Your task: Each line below must be reproduced exactly as it stands. Pictures stay out of the copy.

Code change snippets
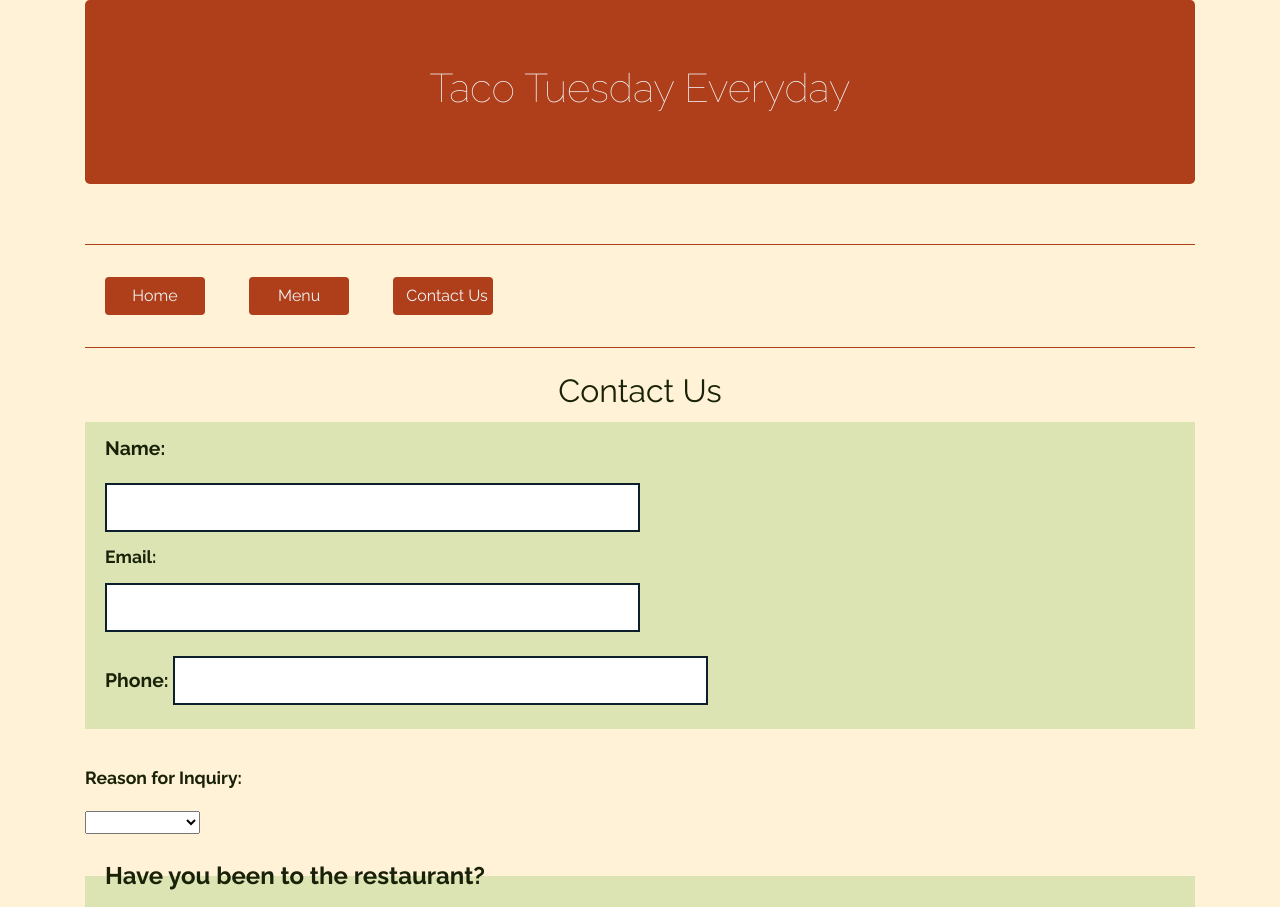
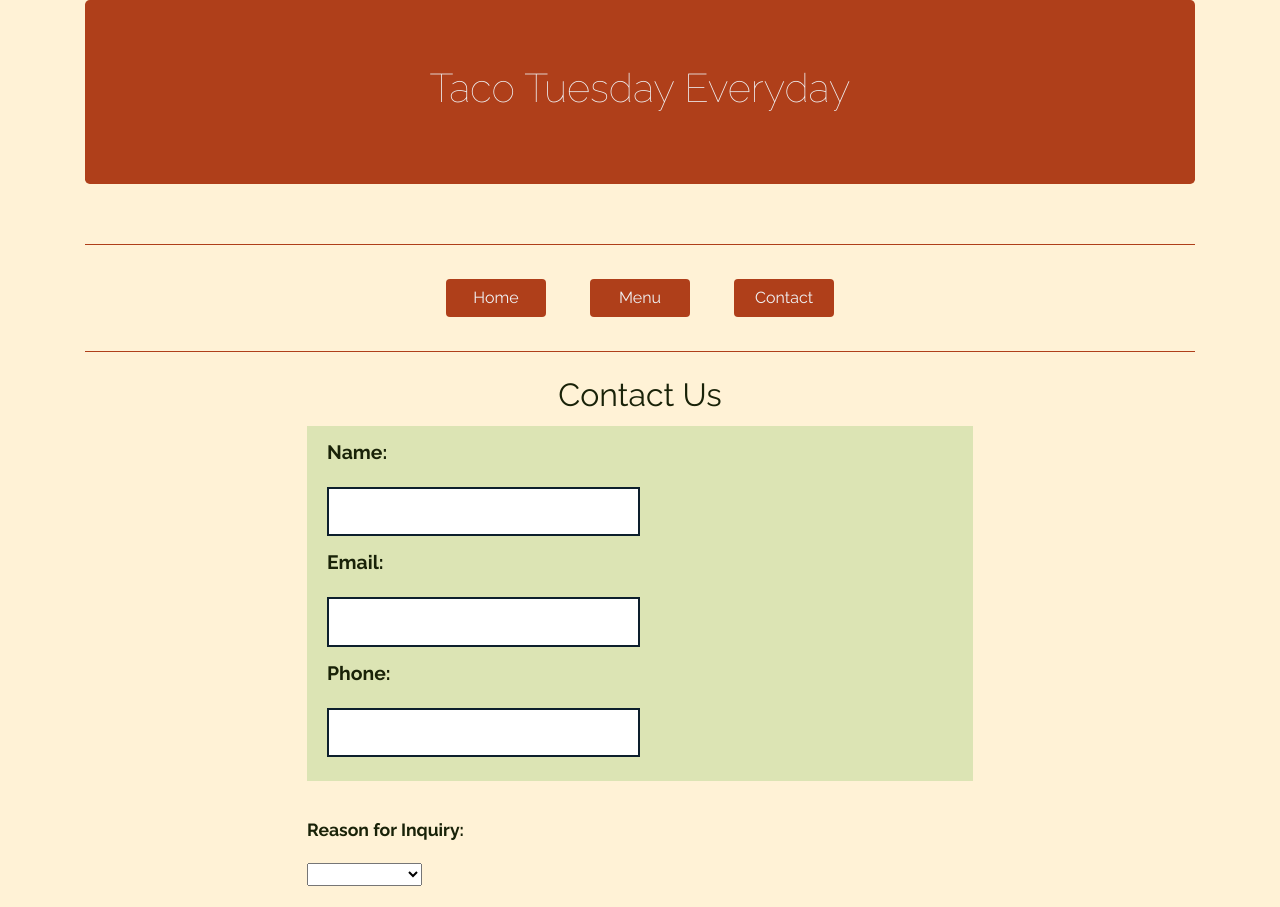
Before and after one commit to elenacaballero2/elenacaballero2.github.io, a plain HTML site: page Restaurant_CSS_BS/contact.html in a window 1280 px wide. Shown: the top 907 px of the page. Drawn offline with nearby package versions, Linux system fonts and the light colour scheme.

Commit message:
fixed spacing

```diff
--- a/Restaurant_CSS_BS/Styles/restaurantStyles.css
+++ b/Restaurant_CSS_BS/Styles/restaurantStyles.css
@@ -31,9 +31,8 @@ header,footer,{
 nav{
 	border-top: thin #AF3F1A solid;
 	border-bottom: thin #AF3F1A solid;
-	padding-top: 12px;
-	padding-bottom: 12px;
 	margin-top: 4px;
+	padding:14px;
 }
 nav a{
 	background-color: #B4B8C5;
@@ -113,3 +112,19 @@ div.col-lg-3.col-12 {
 .review{
 	margin-bottom: 50px;
 }
+.form{
+	max-width: 60%;
+	margin: 0 auto;
+	/*padding: 50px;*/
+	padding-bottom: 100px;
+
+}
+/*alternate footer*/
+/*.footer{
+	background-color: #AF3F1A;
+	max-width: 100%;
+	padding: 50px;
+	text-align: center;
+	font-weight: 100;
+	color: white;
+}*/
--- a/Restaurant_CSS_BS/contact.html
+++ b/Restaurant_CSS_BS/contact.html
@@ -37,16 +37,18 @@
 			}
 
 			input[type=submit]{
-				font-size: 1.2em;
+				font-size: 1em;
 				background-color: #B4B8C5;
 				color: ##fef9ff;
 				padding: 4px 8px;
+				border:none;
 			}
 
 			input[type=submit]:hover{
 				background-color: #DCE4B4;
 			    color: #FEFFFE;
 			    font-weight: bold;
+			    border: none;
 			}
 
 			textarea{
@@ -71,24 +73,26 @@
 		</header>
 
 		<br>
-		<nav>
+		<nav style="text-align: center;">
 			<a class="btn" href="restaurant2.html">Home</a>
 			<a class="btn" href="menu2.html">Menu</a>
-			<a class="btn" href="contact.html">Contact Us</a>
+			<a class="btn" href="contact.html">Contact</a>
 		</nav>
 
 		<br>
 		<h2 style="font-weight: 400; text-align: center; font-size: 2em;">Contact Us</h2>
 
+<div class="form">
+
 <form action="" method="POST">
 	<fieldset>
 			<label for="Name">Name:</label><br>
-			<input type="text" id="Name" name="Name"><br
+			<input type="text" id="Name" name="Name"><br>
 
 			<label for="email">Email:</label><br>
 			<input type="text" id="Email" name="email"><br>
 
-			<label for="phone">Phone:</label>
+			<label for="phone">Phone:</label><br>
 			<input type="text" id="phone" name="phone"><br>
 	</fieldset>
 	<br>
@@ -114,7 +118,7 @@
 				<fieldset>
 					<legend>Best days to contact you: </legend><br>
 						<input type="checkbox" id="monday" name="monday" value="monday">
-						<label for="monday">M</label><br>
+						<label for="monday">M</label>
 
 						<input type="checkbox" id="tuesday" name="tuesday" value="tuesday">
 						<label for="tuesday">T</label>
@@ -136,7 +140,7 @@
 
 				<input type="submit" name="submit" value="submit">
 	</form>
-
+</div>
 
 
 
```
Also changed, not shown: Restaurant_CSS_BS/menu2.html (+4 -7 lines), Restaurant_CSS_BS/restaurant2.html (+1 -1 lines).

Response:
Before and after one commit to elenacaballero2/elenacaballero2.github.io, a plain HTML site: page Restaurant_CSS_BS/contact.html in a window 1280 px wide. Shown: the top 907 px of the page. Drawn offline with nearby package versions, Linux system fonts and the light colour scheme.

Commit message:
fixed spacing

```diff
--- a/Restaurant_CSS_BS/Styles/restaurantStyles.css
+++ b/Restaurant_CSS_BS/Styles/restaurantStyles.css
@@ -31,9 +31,8 @@ header,footer,{
 nav{
 	border-top: thin #AF3F1A solid;
 	border-bottom: thin #AF3F1A solid;
-	padding-top: 12px;
-	padding-bottom: 12px;
 	margin-top: 4px;
+	padding:14px;
 }
 nav a{
 	background-color: #B4B8C5;
@@ -113,3 +112,19 @@ div.col-lg-3.col-12 {
 .review{
 	margin-bottom: 50px;
 }
+.form{
+	max-width: 60%;
+	margin: 0 auto;
+	/*padding: 50px;*/
+	padding-bottom: 100px;
+
+}
+/*alternate footer*/
+/*.footer{
+	background-color: #AF3F1A;
+	max-width: 100%;
+	padding: 50px;
+	text-align: center;
+	font-weight: 100;
+	color: white;
+}*/
--- a/Restaurant_CSS_BS/contact.html
+++ b/Restaurant_CSS_BS/contact.html
@@ -37,16 +37,18 @@
 			}
 
 			input[type=submit]{
-				font-size: 1.2em;
+				font-size: 1em;
 				background-color: #B4B8C5;
 				color: ##fef9ff;
 				padding: 4px 8px;
+				border:none;
 			}
 
 			input[type=submit]:hover{
 				background-color: #DCE4B4;
 			    color: #FEFFFE;
 			    font-weight: bold;
+			    border: none;
 			}
 
 			textarea{
@@ -71,24 +73,26 @@
 		</header>
 
 		<br>
-		<nav>
+		<nav style="text-align: center;">
 			<a class="btn" href="restaurant2.html">Home</a>
 			<a class="btn" href="menu2.html">Menu</a>
-			<a class="btn" href="contact.html">Contact Us</a>
+			<a class="btn" href="contact.html">Contact</a>
 		</nav>
 
 		<br>
 		<h2 style="font-weight: 400; text-align: center; font-size: 2em;">Contact Us</h2>
 
+<div class="form">
+
 <form action="" method="POST">
 	<fieldset>
 			<label for="Name">Name:</label><br>
-			<input type="text" id="Name" name="Name"><br
+			<input type="text" id="Name" name="Name"><br>
 
 			<label for="email">Email:</label><br>
 			<input type="text" id="Email" name="email"><br>
 
-			<label for="phone">Phone:</label>
+			<label for="phone">Phone:</label><br>
 			<input type="text" id="phone" name="phone"><br>
 	</fieldset>
 	<br>
@@ -114,7 +118,7 @@
 				<fieldset>
 					<legend>Best days to contact you: </legend><br>
 						<input type="checkbox" id="monday" name="monday" value="monday">
-						<label for="monday">M</label><br>
+						<label for="monday">M</label>
 
 						<input type="checkbox" id="tuesday" name="tuesday" value="tuesday">
 						<label for="tuesday">T</label>
@@ -136,7 +140,7 @@
 
 				<input type="submit" name="submit" value="submit">
 	</form>
-
+</div>
 
 
 
```
Also changed, not shown: Restaurant_CSS_BS/menu2.html (+4 -7 lines), Restaurant_CSS_BS/restaurant2.html (+1 -1 lines).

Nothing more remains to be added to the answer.